EFFECTS OF PASSIVE RESTRAINT SYSTEM DESIGN ON HORN CONTROL LOCATION AND THE LOCATION AND OPERABILITY OF SALK-MOUNTED CONTROLS

This study was developed to assess possible effects of wheel-mounted passive restraint systems upon control and display locations and to determine the current status of stalk-mounted, multi-function controls and their operability. Analytic, experimental, and interview methods were employed. Physical measurement of a wheel-mounted passive restraint system indicated a potential loss in usable panel area ranging from 30-70% depending on vehicle size. Experiments using more than 330 drivers indicated significantly slower reaction times were to be expected for stalk-mounted horn controls or headlight dimmer controls. Interviews with nearly 400 drivers of foreign automobiles were analyzed in terms of various stalk control configurations. Sixty-one different combinations of controls and stalks were identified among 25 vehicle makes. Rated difficulty in locating a desired control and reported errors in activating a second control instead of or in addition to the desired control varied, depending on the number of stalks and the number of controls per stalk and the types of controls. Interaction effects were also noted for type of transmission control. It was concluded that despite the apparent overabundance of stalk control configurations, insufficient data are available to support standardization recommendations at this time.

  • Corporate Authors:

    Essex Corporation

    303 Cameron Street
    Alexandria, VA  USA  22314
  • Publication Date: 1974-9

Media Info

  • Features: Figures; Photos; References; Tables;
  • Pagination: 87 p.

Subject/Index Terms

Filing Info

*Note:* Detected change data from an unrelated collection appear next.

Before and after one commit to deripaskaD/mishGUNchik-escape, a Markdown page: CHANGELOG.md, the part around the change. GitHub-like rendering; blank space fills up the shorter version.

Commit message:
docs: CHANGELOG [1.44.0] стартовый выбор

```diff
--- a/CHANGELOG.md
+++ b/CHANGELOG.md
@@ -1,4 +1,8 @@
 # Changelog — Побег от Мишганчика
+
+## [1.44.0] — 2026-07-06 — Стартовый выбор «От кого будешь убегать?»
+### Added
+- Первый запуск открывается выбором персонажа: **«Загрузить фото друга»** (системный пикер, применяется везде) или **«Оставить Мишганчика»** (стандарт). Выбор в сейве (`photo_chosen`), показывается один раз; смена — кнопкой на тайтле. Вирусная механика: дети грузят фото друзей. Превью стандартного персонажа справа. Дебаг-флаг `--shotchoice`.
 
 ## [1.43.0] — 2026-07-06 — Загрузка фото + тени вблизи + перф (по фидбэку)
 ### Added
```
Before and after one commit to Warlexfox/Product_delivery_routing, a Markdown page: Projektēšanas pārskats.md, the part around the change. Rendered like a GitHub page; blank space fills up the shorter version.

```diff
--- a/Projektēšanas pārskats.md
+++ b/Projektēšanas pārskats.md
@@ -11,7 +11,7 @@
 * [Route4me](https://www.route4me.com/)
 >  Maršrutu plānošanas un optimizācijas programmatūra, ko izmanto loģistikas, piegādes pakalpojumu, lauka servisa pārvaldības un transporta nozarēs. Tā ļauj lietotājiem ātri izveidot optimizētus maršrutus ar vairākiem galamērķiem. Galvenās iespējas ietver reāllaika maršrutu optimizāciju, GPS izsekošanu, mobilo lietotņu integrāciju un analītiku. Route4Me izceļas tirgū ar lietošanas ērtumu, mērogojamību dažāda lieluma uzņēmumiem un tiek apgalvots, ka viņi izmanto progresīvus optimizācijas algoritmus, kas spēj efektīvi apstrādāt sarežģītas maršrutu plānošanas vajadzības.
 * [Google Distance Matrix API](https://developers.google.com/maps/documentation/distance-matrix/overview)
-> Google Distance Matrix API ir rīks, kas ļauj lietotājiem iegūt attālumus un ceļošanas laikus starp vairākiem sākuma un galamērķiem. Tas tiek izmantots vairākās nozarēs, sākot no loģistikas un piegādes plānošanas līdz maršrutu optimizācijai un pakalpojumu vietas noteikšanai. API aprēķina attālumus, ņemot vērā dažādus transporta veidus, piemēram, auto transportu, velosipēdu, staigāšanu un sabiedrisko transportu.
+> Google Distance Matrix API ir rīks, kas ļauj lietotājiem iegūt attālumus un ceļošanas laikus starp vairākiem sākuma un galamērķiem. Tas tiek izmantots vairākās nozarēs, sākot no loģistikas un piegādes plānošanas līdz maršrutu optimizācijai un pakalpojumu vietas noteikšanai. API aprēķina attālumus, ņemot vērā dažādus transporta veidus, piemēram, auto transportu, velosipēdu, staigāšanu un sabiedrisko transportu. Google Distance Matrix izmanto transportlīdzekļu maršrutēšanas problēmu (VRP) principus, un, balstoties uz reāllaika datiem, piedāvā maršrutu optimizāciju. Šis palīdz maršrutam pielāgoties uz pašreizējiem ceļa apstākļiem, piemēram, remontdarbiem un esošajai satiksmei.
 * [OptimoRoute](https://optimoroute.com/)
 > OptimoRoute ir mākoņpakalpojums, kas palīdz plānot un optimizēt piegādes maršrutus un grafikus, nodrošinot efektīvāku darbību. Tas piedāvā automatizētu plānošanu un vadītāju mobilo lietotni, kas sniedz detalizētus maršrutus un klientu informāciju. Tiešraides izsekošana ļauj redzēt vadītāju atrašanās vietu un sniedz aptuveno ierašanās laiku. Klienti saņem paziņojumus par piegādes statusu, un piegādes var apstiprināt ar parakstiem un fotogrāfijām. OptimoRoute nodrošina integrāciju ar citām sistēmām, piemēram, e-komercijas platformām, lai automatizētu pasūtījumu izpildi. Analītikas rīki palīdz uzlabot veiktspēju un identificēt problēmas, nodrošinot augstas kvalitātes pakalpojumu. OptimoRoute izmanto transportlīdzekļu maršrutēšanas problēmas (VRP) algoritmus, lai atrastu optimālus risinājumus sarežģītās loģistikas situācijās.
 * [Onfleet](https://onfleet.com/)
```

  • Accession Number: 00080401
  • Record Type: Publication
  • Source Agency: Highway Safety Research Institute
  • Report/Paper Numbers: DOT HS-801 232 Final Rpt.
  • Contract Numbers: DOT-HS-120-3-679
  • Files: TRIS
  • Created Date: Feb 27 1975 12:00AM